*Exercise goal*
Give back every line of the data, word for word.

Records supplied START

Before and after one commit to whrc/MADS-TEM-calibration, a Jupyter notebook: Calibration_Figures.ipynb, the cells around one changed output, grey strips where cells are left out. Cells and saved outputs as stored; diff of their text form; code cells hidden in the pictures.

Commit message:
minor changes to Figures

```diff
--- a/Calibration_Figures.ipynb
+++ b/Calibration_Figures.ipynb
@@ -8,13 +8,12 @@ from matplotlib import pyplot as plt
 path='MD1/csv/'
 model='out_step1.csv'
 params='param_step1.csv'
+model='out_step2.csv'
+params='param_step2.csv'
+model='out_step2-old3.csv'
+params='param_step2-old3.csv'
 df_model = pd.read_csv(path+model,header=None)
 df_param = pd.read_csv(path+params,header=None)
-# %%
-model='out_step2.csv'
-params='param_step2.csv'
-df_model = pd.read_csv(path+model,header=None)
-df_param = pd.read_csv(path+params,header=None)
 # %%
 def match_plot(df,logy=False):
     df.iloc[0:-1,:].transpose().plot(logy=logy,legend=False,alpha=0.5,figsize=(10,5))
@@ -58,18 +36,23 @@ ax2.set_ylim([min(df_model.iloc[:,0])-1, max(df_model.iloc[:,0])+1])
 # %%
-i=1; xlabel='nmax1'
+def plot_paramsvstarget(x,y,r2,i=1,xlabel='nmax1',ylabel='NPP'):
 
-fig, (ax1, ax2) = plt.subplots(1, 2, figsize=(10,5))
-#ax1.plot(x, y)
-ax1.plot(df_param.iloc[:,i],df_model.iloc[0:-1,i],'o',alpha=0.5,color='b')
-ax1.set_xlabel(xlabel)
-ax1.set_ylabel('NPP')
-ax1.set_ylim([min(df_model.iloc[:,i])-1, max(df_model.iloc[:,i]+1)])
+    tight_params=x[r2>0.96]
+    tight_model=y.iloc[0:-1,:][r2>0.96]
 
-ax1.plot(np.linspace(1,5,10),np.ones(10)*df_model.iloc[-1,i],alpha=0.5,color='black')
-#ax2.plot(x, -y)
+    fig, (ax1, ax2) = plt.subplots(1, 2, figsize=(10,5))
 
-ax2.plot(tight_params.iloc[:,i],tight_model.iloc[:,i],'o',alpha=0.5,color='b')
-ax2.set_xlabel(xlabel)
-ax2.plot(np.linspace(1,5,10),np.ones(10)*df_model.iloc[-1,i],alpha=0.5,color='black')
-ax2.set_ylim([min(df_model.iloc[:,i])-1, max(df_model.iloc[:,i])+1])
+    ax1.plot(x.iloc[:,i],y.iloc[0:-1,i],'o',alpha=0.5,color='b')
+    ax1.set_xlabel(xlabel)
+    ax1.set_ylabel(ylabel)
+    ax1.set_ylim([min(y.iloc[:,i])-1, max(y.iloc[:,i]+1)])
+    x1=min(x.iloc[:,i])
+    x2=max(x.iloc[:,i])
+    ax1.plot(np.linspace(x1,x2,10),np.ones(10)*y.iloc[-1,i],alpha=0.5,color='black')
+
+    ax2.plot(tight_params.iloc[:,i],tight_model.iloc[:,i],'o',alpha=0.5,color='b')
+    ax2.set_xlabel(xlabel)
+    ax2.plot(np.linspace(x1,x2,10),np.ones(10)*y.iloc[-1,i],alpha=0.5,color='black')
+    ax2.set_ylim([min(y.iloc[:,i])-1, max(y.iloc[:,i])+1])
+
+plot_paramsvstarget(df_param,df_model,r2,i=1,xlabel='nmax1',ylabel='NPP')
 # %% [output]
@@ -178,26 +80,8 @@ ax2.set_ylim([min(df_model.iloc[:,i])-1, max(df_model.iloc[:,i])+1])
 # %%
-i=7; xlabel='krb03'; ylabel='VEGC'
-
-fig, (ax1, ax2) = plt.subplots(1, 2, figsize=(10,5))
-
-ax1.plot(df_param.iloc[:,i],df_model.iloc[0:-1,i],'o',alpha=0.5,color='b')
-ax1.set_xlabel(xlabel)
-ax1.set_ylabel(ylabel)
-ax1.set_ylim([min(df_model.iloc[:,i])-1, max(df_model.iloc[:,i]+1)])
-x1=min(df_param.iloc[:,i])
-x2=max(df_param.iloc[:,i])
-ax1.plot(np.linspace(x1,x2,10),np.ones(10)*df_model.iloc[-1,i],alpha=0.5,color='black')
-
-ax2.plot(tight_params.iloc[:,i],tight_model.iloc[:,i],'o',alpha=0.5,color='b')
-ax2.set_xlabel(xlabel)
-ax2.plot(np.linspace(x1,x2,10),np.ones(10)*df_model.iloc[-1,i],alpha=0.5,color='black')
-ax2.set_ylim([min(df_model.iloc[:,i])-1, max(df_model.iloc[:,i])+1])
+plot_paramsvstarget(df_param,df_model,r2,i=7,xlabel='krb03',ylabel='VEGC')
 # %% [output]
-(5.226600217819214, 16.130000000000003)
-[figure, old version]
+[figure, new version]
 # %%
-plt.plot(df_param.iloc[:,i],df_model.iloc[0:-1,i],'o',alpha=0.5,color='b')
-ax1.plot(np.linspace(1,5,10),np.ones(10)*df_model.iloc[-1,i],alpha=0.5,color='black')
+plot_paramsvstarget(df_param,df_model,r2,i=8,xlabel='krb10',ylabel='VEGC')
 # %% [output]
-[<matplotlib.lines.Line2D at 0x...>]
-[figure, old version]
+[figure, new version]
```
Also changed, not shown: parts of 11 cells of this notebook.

Records supplied END

*Exercise result*
Before and after one commit to whrc/MADS-TEM-calibration, a Jupyter notebook: Calibration_Figures.ipynb, the cells around one changed output, grey strips where cells are left out. Cells and saved outputs as stored; diff of their text form; code cells hidden in the pictures.

Commit message:
minor changes to Figures

```diff
--- a/Calibration_Figures.ipynb
+++ b/Calibration_Figures.ipynb
@@ -8,13 +8,12 @@ from matplotlib import pyplot as plt
 path='MD1/csv/'
 model='out_step1.csv'
 params='param_step1.csv'
+model='out_step2.csv'
+params='param_step2.csv'
+model='out_step2-old3.csv'
+params='param_step2-old3.csv'
 df_model = pd.read_csv(path+model,header=None)
 df_param = pd.read_csv(path+params,header=None)
-# %%
-model='out_step2.csv'
-params='param_step2.csv'
-df_model = pd.read_csv(path+model,header=None)
-df_param = pd.read_csv(path+params,header=None)
 # %%
 def match_plot(df,logy=False):
     df.iloc[0:-1,:].transpose().plot(logy=logy,legend=False,alpha=0.5,figsize=(10,5))
@@ -58,18 +36,23 @@ ax2.set_ylim([min(df_model.iloc[:,0])-1, max(df_model.iloc[:,0])+1])
 # %%
-i=1; xlabel='nmax1'
+def plot_paramsvstarget(x,y,r2,i=1,xlabel='nmax1',ylabel='NPP'):
 
-fig, (ax1, ax2) = plt.subplots(1, 2, figsize=(10,5))
-#ax1.plot(x, y)
-ax1.plot(df_param.iloc[:,i],df_model.iloc[0:-1,i],'o',alpha=0.5,color='b')
-ax1.set_xlabel(xlabel)
-ax1.set_ylabel('NPP')
-ax1.set_ylim([min(df_model.iloc[:,i])-1, max(df_model.iloc[:,i]+1)])
+    tight_params=x[r2>0.96]
+    tight_model=y.iloc[0:-1,:][r2>0.96]
 
-ax1.plot(np.linspace(1,5,10),np.ones(10)*df_model.iloc[-1,i],alpha=0.5,color='black')
-#ax2.plot(x, -y)
+    fig, (ax1, ax2) = plt.subplots(1, 2, figsize=(10,5))
 
-ax2.plot(tight_params.iloc[:,i],tight_model.iloc[:,i],'o',alpha=0.5,color='b')
-ax2.set_xlabel(xlabel)
-ax2.plot(np.linspace(1,5,10),np.ones(10)*df_model.iloc[-1,i],alpha=0.5,color='black')
-ax2.set_ylim([min(df_model.iloc[:,i])-1, max(df_model.iloc[:,i])+1])
+    ax1.plot(x.iloc[:,i],y.iloc[0:-1,i],'o',alpha=0.5,color='b')
+    ax1.set_xlabel(xlabel)
+    ax1.set_ylabel(ylabel)
+    ax1.set_ylim([min(y.iloc[:,i])-1, max(y.iloc[:,i]+1)])
+    x1=min(x.iloc[:,i])
+    x2=max(x.iloc[:,i])
+    ax1.plot(np.linspace(x1,x2,10),np.ones(10)*y.iloc[-1,i],alpha=0.5,color='black')
+
+    ax2.plot(tight_params.iloc[:,i],tight_model.iloc[:,i],'o',alpha=0.5,color='b')
+    ax2.set_xlabel(xlabel)
+    ax2.plot(np.linspace(x1,x2,10),np.ones(10)*y.iloc[-1,i],alpha=0.5,color='black')
+    ax2.set_ylim([min(y.iloc[:,i])-1, max(y.iloc[:,i])+1])
+
+plot_paramsvstarget(df_param,df_model,r2,i=1,xlabel='nmax1',ylabel='NPP')
 # %% [output]
@@ -178,26 +80,8 @@ ax2.set_ylim([min(df_model.iloc[:,i])-1, max(df_model.iloc[:,i])+1])
 # %%
-i=7; xlabel='krb03'; ylabel='VEGC'
-
-fig, (ax1, ax2) = plt.subplots(1, 2, figsize=(10,5))
-
-ax1.plot(df_param.iloc[:,i],df_model.iloc[0:-1,i],'o',alpha=0.5,color='b')
-ax1.set_xlabel(xlabel)
-ax1.set_ylabel(ylabel)
-ax1.set_ylim([min(df_model.iloc[:,i])-1, max(df_model.iloc[:,i]+1)])
-x1=min(df_param.iloc[:,i])
-x2=max(df_param.iloc[:,i])
-ax1.plot(np.linspace(x1,x2,10),np.ones(10)*df_model.iloc[-1,i],alpha=0.5,color='black')
-
-ax2.plot(tight_params.iloc[:,i],tight_model.iloc[:,i],'o',alpha=0.5,color='b')
-ax2.set_xlabel(xlabel)
-ax2.plot(np.linspace(x1,x2,10),np.ones(10)*df_model.iloc[-1,i],alpha=0.5,color='black')
-ax2.set_ylim([min(df_model.iloc[:,i])-1, max(df_model.iloc[:,i])+1])
+plot_paramsvstarget(df_param,df_model,r2,i=7,xlabel='krb03',ylabel='VEGC')
 # %% [output]
-(5.226600217819214, 16.130000000000003)
-[figure, old version]
+[figure, new version]
 # %%
-plt.plot(df_param.iloc[:,i],df_model.iloc[0:-1,i],'o',alpha=0.5,color='b')
-ax1.plot(np.linspace(1,5,10),np.ones(10)*df_model.iloc[-1,i],alpha=0.5,color='black')
+plot_paramsvstarget(df_param,df_model,r2,i=8,xlabel='krb10',ylabel='VEGC')
 # %% [output]
-[<matplotlib.lines.Line2D at 0x...>]
-[figure, old version]
+[figure, new version]
```
Also changed, not shown: parts of 11 cells of this notebook.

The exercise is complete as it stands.